Your shows are renowned for being very experimental and a mix of stand
up, performance art and character comedy. How do you come up with such imaginative
I used to do much more experimental stuff when I first started, but none of my shows generated any work for me, so I started adding bits of stand up in to them in an attempt to get paid work.
Now my shows are mainly stand up, with a theme, and little indulgent flourishes at the beginning and end. Since I’ve used that approach, I have been getting much more paid work.
My material is usually inspired by something I’ve seen, read or heard and then I take it from there. I like to mix serious things with very silly things.
Do you think you’ll ever write and perform an hour of straight observational
I don’t know. I like to talk about things that interest me.
In your show you talk about feminism and politics – do you think there’s
a new wave of comedians today presenting these ideas in new interesting and exciting
Yes. Josie Long and Chris Coltrane spring to mind. It’s thrilling to see.
Are you a regular comedy-goer yourself? Who makes you laugh?
I’m working a lot and I have two small kids, but I try and see as much as I can.
Loads of people make me laugh, especially the ones who take risks that don’t always work.
Everyone who performs at the ACMS basically.
If you weren’t a comedian, what do you think you’d be doing?
I’d definitely be a private detective.
Do you have any advice for budding comedians and comedy writers?

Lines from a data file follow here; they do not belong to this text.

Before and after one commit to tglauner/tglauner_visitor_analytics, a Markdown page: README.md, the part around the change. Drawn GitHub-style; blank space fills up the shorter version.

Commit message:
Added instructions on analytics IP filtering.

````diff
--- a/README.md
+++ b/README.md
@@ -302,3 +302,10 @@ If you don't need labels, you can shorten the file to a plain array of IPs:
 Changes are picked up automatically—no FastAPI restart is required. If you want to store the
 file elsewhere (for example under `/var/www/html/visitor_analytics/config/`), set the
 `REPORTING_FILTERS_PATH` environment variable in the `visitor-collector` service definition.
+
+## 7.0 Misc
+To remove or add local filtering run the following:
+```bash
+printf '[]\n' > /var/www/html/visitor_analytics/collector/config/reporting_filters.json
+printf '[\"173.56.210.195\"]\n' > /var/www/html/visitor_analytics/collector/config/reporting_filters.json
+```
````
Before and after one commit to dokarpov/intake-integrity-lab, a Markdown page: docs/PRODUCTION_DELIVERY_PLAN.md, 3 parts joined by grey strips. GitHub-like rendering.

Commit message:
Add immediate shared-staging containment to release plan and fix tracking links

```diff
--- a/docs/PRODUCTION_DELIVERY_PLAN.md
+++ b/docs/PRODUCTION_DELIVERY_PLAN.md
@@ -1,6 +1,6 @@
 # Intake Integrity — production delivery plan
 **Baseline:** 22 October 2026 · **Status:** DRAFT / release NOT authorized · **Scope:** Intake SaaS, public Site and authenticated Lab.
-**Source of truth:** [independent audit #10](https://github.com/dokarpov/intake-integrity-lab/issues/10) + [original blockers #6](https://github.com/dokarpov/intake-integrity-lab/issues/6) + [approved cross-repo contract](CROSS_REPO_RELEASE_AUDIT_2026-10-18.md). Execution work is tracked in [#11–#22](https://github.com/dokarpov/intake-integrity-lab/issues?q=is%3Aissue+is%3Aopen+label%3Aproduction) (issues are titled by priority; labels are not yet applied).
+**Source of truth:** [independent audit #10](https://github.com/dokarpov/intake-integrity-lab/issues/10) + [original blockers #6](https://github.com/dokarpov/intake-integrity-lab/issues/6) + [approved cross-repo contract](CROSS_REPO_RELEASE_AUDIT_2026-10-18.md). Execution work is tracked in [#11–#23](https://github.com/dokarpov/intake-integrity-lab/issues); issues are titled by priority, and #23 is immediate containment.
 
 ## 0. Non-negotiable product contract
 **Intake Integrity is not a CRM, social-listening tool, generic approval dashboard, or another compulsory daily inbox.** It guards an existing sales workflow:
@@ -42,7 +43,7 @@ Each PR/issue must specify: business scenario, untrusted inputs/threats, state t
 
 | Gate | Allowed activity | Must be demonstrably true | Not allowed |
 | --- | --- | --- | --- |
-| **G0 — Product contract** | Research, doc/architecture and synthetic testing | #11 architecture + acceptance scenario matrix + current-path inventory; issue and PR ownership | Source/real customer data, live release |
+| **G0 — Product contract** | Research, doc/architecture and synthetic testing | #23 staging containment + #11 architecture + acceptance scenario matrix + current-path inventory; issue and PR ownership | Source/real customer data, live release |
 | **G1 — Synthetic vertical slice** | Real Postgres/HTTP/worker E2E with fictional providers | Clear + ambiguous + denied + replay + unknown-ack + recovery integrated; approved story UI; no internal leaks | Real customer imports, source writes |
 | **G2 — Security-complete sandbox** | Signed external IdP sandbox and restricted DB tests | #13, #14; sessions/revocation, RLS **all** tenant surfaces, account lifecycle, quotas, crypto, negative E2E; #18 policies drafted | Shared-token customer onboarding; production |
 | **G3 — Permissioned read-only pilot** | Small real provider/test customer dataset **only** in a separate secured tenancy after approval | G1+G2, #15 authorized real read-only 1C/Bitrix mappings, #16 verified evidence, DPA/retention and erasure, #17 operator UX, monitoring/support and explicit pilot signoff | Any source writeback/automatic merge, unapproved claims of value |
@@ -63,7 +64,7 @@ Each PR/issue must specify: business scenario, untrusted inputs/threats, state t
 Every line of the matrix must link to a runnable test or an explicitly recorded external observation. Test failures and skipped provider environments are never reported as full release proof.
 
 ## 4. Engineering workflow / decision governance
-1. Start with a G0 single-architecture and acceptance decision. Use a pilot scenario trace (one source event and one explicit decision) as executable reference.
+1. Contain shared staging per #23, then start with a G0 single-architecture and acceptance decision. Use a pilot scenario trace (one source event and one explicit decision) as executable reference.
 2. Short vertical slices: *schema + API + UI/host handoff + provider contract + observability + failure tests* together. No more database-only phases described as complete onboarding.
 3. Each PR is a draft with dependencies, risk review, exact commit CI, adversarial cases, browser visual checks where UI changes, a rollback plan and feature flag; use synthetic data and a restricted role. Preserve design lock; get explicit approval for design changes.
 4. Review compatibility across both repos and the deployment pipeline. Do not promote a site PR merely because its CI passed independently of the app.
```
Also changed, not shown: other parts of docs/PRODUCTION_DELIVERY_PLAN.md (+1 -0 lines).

Do as many gigs as you can. Write a lot.
Try to find your own voice. It’s a fine line between flattery and theft. Good luck!